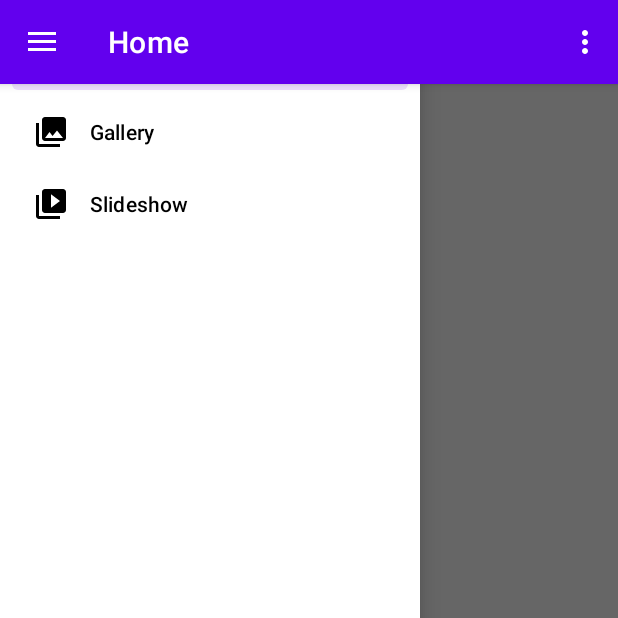
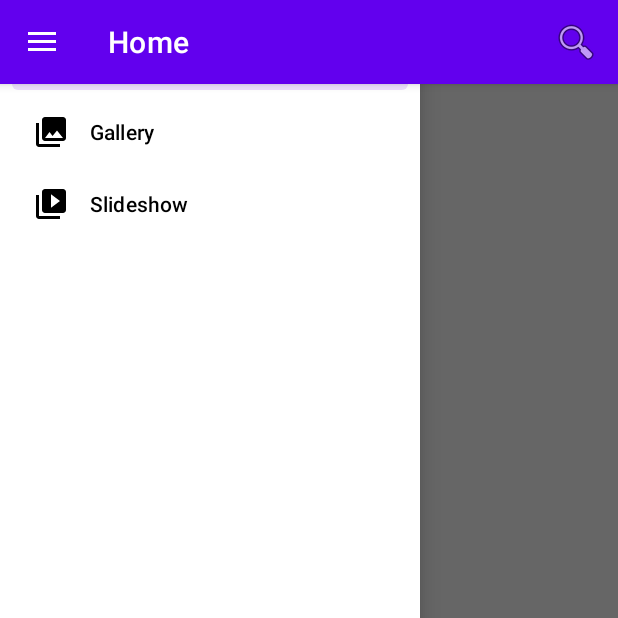
Before and after one commit to FundacioEsplaiJava2024/Flashcards, an Android app: the MainActivity screen opened directly, with no data from a screen before it, with the side drawer open, on a phone screen of 412 x 824 dp, the top half of it. Run offline under Robolectric (Android 15) with nearby library versions, the phone set to English and light mode, and no system bars; our stand-ins replace navigation-ui; libraries missing offline, so code that uses them is left out: com.yuyakaido.android; 3 statements that could not run were skipped.

Commit message:
added searchbar, todo: fix navbar and like

```diff
--- a/App/app/src/main/java/com/esplai/flashcards/MainActivity.java
+++ b/App/app/src/main/java/com/esplai/flashcards/MainActivity.java
@@ -2,6 +2,7 @@ package com.esplai.flashcards;
 
 import android.os.Bundle;
 import android.util.Log;
+import android.view.MenuItem;
 import android.view.View;
 import android.view.Menu;
 import android.view.animation.LinearInterpolator;
@@ -13,6 +14,7 @@ import com.esplai.flashcards.service.cardlogic.CardModel;
 import com.google.android.material.snackbar.Snackbar;
 import com.google.android.material.navigation.NavigationView;
 
+import androidx.appcompat.widget.SearchView;
 import androidx.navigation.NavController;
 import androidx.navigation.Navigation;
 import androidx.navigation.ui.AppBarConfiguration;
@@ -132,15 +134,26 @@ public class MainActivity extends AppCompatActivity {
 
     @Override
     public boolean onCreateOptionsMenu(Menu menu) {
-        // Inflate the menu; this adds items to the action bar if it is present.
         getMenuInflater().inflate(R.menu.main, menu);
+
+        // Configurar el SearchView
+        MenuItem searchItem = menu.findItem(R.id.action_search);
+        SearchView searchView = (SearchView) searchItem.getActionView();
+
+        searchView.setOnQueryTextListener(new SearchView.OnQueryTextListener() {
+            @Override
+            public boolean onQueryTextSubmit(String query) {
+                // Acción a realizar cuando se presiona el botón de búsqueda
+                return false;
+            }
+
+            @Override
+            public boolean onQueryTextChange(String newText) {
+                // Acción a realizar cuando el texto de la búsqueda cambia
+                return false;
+            }
+        });
+
         return true;
     }
-
-    @Override
-    public boolean onSupportNavigateUp() {
-        NavController navController = Navigation.findNavController(this, R.id.nav_host_fragment_content_main);
-        return NavigationUI.navigateUp(navController, mAppBarConfiguration)
-                || super.onSupportNavigateUp();
-    }
 }
--- a/App/app/src/main/java/com/esplai/flashcards/service/cardlogic/CardModel.java
+++ b/App/app/src/main/java/com/esplai/flashcards/service/cardlogic/CardModel.java
@@ -2,7 +2,7 @@ package com.esplai.flashcards.service.cardlogic;
 
 public class CardModel {
     private String text, backside;
-    private Boolean isLiked;
+    private Boolean isLiked = false;
 
     public CardModel() {
 
--- a/App/app/src/main/res/menu/main.xml
+++ b/App/app/src/main/res/menu/main.xml
@@ -1,9 +1,9 @@
-<?xml version="1.0" encoding="utf-8"?>
 <menu xmlns:android="http://schemas.android.com/apk/res/android"
     xmlns:app="http://schemas.android.com/apk/res-auto">
     <item
-        android:id="@+id/action_settings"
-        android:orderInCategory="100"
-        android:title="@string/action_settings"
-        app:showAsAction="never" />
+        android:id="@+id/action_search"
+        android:icon="@android:drawable/ic_menu_search"
+        android:title="Search"
+        app:actionViewClass="androidx.appcompat.widget.SearchView"
+        app:showAsAction="ifRoom|collapseActionView" />
 </menu>
```
Also changed, not shown: App/app/src/main/java/com/esplai/flashcards/service/cardlogic/CardAdapter.java (+37 -8 lines), App/app/src/main/res/layout/flash_card.xml (+6 -3 lines).
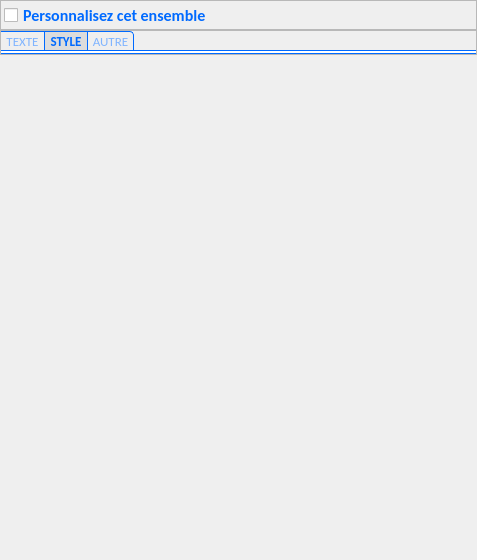
First picture: the form in PhotosConsigne/ui/Set.ui, repository FlorianLance/PhotosConsigne, before the edit.
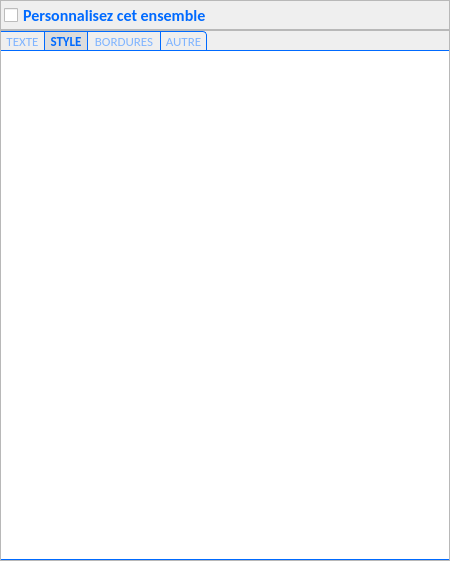
Second picture: the form after the edit. The open tabs and pages were chosen to show the change.

Commit message: * border now depends on sets

Diff of the .ui file:
```diff
--- a/PhotosConsigne/ui/Set.ui
+++ b/PhotosConsigne/ui/Set.ui
@@ -9,8 +9,8 @@
    <rect>
     <x>0</x>
     <y>0</y>
-    <width>477</width>
-    <height>560</height>
+    <width>450</width>
+    <height>561</height>
    </rect>
   </property>
   <property name="sizePolicy">
@@ -326,7 +326,10 @@
          <attribute name="title">
           <string>STYLE</string>
          </attribute>
-         <layout class="QGridLayout" name="gridLayout_7">
+         <layout class="QVBoxLayout" name="vlSetStyle">
+          <property name="spacing">
+           <number>0</number>
+          </property>
           <property name="leftMargin">
            <number>0</number>
           </property>
@@ -339,18 +342,14 @@
           <property name="bottomMargin">
            <number>0</number>
           </property>
-          <property name="spacing">
-           <number>0</number>
-          </property>
-          <item row="0" column="0">
-           <layout class="QVBoxLayout" name="vlSetStyle">
-            <property name="spacing">
-             <number>0</number>
-            </property>
-           </layout>
-          </item>
          </layout>
         </widget>
+        <widget class="QWidget" name="tabSetBorders">
+         <attribute name="title">
+          <string>BORDURES</string>
+         </attribute>
+         <layout class="QVBoxLayout" name="vlSetBorders"/>
+        </widget>
         <widget class="QWidget" name="tabMisc">
          <attribute name="title">
           <string>AUTRE</string>
@@ -378,19 +377,6 @@
      </layout>
     </widget>
    </item>
-   <item>
-    <spacer name="verticalSpacer1">
-     <property name="orientation">
-      <enum>Qt::Vertical</enum>
-     </property>
-     <property name="sizeHint" stdset="0">
-      <size>
-       <width>20</width>
-       <height>40</height>
-      </size>
-     </property>
-    </spacer>
-   </item>
   </layout>
  </widget>
  <resources/>
```
Left out of the diff: 2 changed lines with no effect on the pictures. The commit also changes 37 other files.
::::
▶ [Work item]: Pick out all lines from the data above in which the word "height" appears.

▶ [Output below]:
-    <height>560</height>
+    <height>561</height>
-       <height>40</height>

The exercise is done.